[Opening EXCERPTED DATA section]

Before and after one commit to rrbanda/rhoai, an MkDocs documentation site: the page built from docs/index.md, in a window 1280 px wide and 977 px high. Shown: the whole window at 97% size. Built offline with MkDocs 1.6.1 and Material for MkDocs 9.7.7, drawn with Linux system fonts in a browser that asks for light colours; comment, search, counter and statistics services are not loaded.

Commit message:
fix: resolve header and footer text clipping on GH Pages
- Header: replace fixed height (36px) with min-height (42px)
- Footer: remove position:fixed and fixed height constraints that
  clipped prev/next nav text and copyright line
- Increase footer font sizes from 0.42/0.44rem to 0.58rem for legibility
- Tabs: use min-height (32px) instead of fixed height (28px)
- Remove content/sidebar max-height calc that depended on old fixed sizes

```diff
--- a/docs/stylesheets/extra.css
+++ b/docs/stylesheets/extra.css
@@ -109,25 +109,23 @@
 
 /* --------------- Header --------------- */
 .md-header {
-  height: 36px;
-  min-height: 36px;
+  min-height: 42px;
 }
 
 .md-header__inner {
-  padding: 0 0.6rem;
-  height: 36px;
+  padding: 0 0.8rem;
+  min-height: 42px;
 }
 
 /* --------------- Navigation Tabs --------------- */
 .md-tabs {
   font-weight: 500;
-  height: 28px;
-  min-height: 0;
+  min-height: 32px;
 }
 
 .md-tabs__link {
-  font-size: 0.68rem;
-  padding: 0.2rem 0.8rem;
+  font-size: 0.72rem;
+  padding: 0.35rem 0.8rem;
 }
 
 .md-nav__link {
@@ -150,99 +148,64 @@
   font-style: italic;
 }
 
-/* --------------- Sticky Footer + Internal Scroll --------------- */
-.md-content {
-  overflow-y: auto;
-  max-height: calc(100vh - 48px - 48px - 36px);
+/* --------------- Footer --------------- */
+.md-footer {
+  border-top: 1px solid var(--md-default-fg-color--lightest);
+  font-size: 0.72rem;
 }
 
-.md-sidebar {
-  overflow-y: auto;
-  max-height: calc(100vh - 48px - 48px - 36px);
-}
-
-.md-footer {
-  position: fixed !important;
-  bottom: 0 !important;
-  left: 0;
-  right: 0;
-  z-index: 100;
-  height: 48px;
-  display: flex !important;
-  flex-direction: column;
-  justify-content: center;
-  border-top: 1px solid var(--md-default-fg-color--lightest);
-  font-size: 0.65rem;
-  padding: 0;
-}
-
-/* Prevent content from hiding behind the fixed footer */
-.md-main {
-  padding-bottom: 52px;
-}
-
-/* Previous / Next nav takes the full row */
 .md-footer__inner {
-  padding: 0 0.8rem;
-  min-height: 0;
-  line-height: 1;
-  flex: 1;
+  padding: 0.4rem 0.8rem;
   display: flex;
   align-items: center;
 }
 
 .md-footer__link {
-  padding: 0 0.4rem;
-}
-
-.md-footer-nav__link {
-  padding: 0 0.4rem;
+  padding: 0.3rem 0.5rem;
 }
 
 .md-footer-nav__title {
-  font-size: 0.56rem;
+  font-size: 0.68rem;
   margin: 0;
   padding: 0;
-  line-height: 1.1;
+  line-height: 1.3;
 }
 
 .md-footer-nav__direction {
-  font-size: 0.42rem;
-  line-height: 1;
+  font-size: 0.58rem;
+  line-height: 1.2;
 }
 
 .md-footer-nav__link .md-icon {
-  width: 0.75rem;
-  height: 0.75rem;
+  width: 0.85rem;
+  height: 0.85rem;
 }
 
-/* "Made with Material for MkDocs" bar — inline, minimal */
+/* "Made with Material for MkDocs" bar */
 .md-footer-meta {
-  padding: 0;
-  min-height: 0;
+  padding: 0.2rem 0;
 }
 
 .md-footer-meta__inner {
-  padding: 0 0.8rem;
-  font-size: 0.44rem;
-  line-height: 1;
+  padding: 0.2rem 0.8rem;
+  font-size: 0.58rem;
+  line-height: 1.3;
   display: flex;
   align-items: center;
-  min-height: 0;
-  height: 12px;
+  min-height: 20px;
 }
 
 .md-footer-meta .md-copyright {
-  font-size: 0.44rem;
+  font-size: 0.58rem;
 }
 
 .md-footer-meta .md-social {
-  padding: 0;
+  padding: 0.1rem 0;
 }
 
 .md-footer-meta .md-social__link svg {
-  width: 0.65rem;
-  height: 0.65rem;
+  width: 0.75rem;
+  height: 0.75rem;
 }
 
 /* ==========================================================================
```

[Closing EXCERPTED DATA section]

§ **WORK TO BE COMPLETED**
Read the entries and select each line where the word "fixed" is found.

§ **RESPONSE AREA**
- Header: replace fixed height (36px) with min-height (42px)
- Footer: remove position:fixed and fixed height constraints that
- Tabs: use min-height (32px) instead of fixed height (28px)
- Remove content/sidebar max-height calc that depended on old fixed sizes
-  position: fixed !important;
-/* Prevent content from hiding behind the fixed footer */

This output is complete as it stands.